Falco leaves sandbox, steps into CNCF Incubator

Falco leaves sandbox, steps into CNCF Incubator

Cloud-native runtime security project Falco has joined the incubator of the Cloud Native Computing Foundation, after frolicking in the organisation’s sandbox since October 2018.

Falco is meant to reduce the risk of security incidents by informing about unexpected behaviour at runtime. It was started at container security company Sysdig, which is still the driving force of the project. The company’s chief open source advocate Kris Nova sees the promotion as an official reaffirmation of Falco’s vendor neutrality, which is a must for CNCF projects, as well as its general health, though.

Moving on, she has high hopes for the project. “Now that Falco is an incubation-level hosted project, we expect that Falco will become a standardized component for folks with runtime security concerns” she told DevClass in an e-mail. “We hope that we can use this new support to help tell a comprehensive cloud-native security story, in partnership with preventive tooling like OPA, and access control mechanisms, such as Kubernetes RBAC. We also expect that adoption will significantly increase our ability to generate and maintain contributions to the project.”

Falco’s new status also mirrors the growing importance of security projects in the CNCF. It was just a couple of weeks ago that The Update Framework became the foundation’s first security-related graduate project. While Sysdig’s CTO Loris Degioanni is surely happy about the interest, he also sees the issues connected to it.

“One of the biggest issues we continue to see is platform and cloud teams waiting to introduce security late in their adoption of cloud native. There is a fear that getting security involved early will slow the move to new environments. Therefore, we see that they first figure out how to deploy their application, then they worry about how to make it available. Their last step is tackling security and compliance. The thought is that security and compliance are not necessary until the application is available, so they do not focus on it until it’s needed.”

This, however, can get very costly, especially when issues come up with an already deployed solution. Finding the cause at that stage “requires a deeper investigation that takes more time and could require extensive changes to code. Using legacy security and compliance processes reduces the agility benefits of cloud native.” 

To make open source security projects for the cloud native space more appealing, stability is as important as the signaling effect of a foundation home. Which is only one of the reasons why work on the first major Falco release is in full swing right now. According to Nova, version 1.0 “will include a new TLS encrypted gRPC API, as well as other features enabling the consumption of Falco with other cloud-native tooling”. 

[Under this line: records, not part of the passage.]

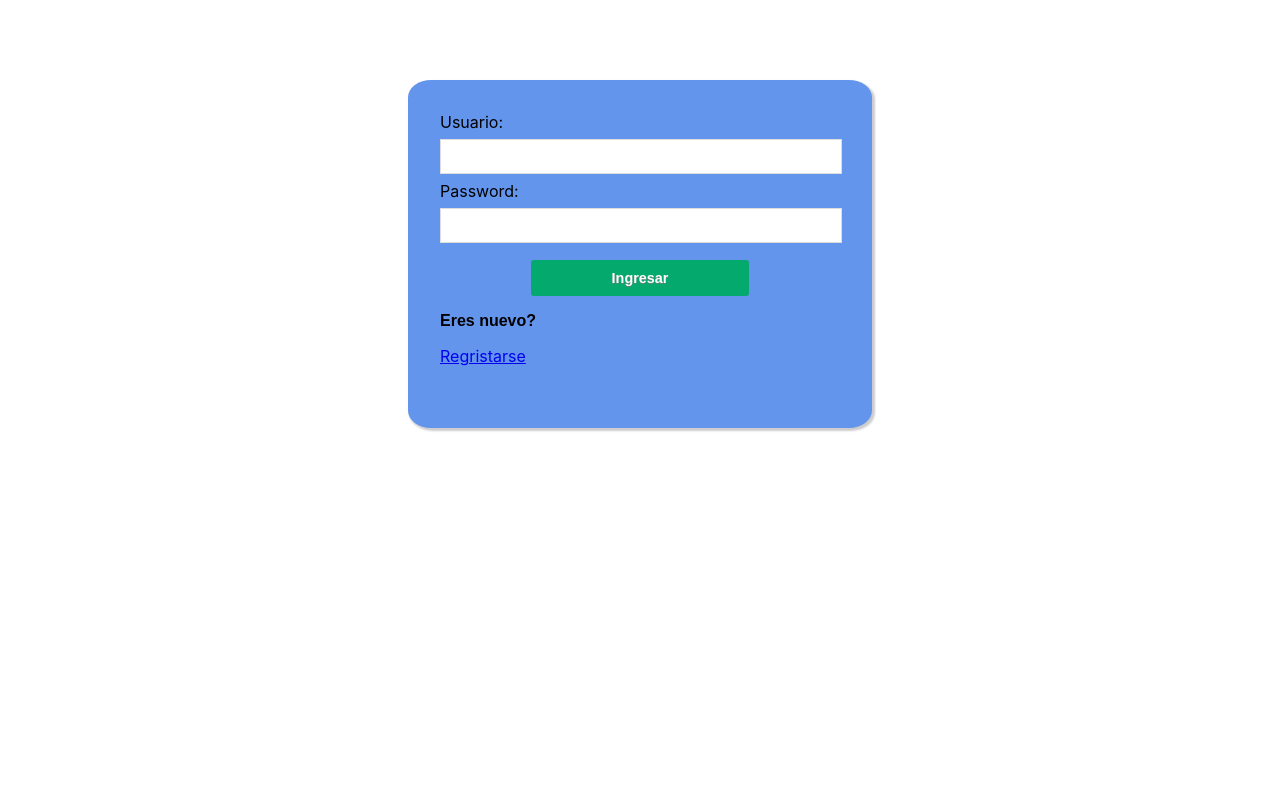
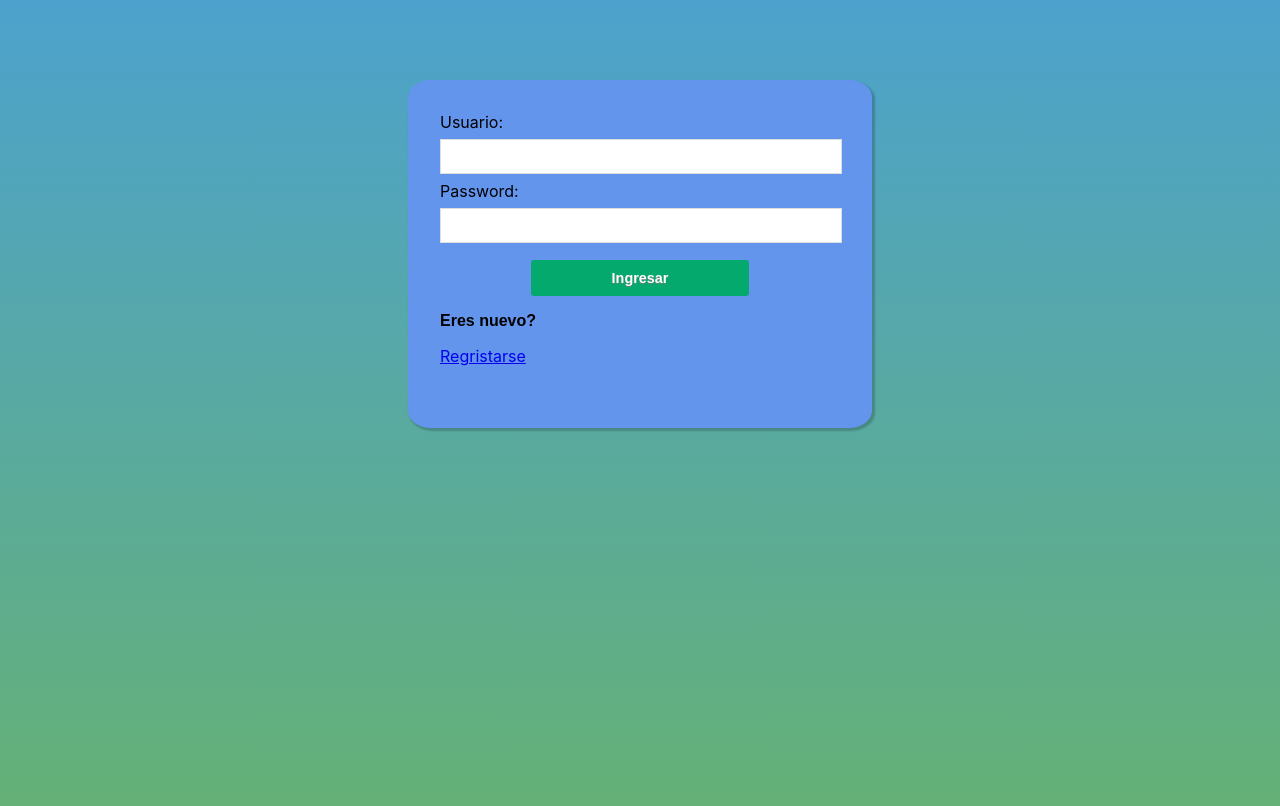
Before and after one commit to walterescalera/pilis-mod3-Escalera-Miranda, a React (Create React App) app: page / in a window 1280 px wide. Shown: the top 806 px of the page. Built offline with nearby package versions, Linux system fonts and the light colour scheme.

Commit message:
implemente background

```diff
--- a/src/index.css
+++ b/src/index.css
@@ -5,6 +5,12 @@ body {
     sans-serif;
   -webkit-font-smoothing: antialiased;
   -moz-osx-font-smoothing: grayscale;
+
+  background: #67B26F;  /* fallback for old browsers */
+  background: -webkit-linear-gradient(to bottom, #4ca2cd, #67B26F);  /* Chrome 10-25, Safari 5.1-6 */
+  background: linear-gradient(to bottom, #4ca2cd, #67B26F); /* W3C, IE 10+/ Edge, Firefox 16+, Chrome 26+, Opera 12+, Safari 7+ */
+
+  height: 100vh;
 }
 
 code {
```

Other aspects the team is currently working on are the move of Falco components to an API-first architecture and new rules for the project’s security hub. After that, it’s back to working on the items of the CNCF’s todo list for graduating the process, which include receiving a best practice batch and completing security audits.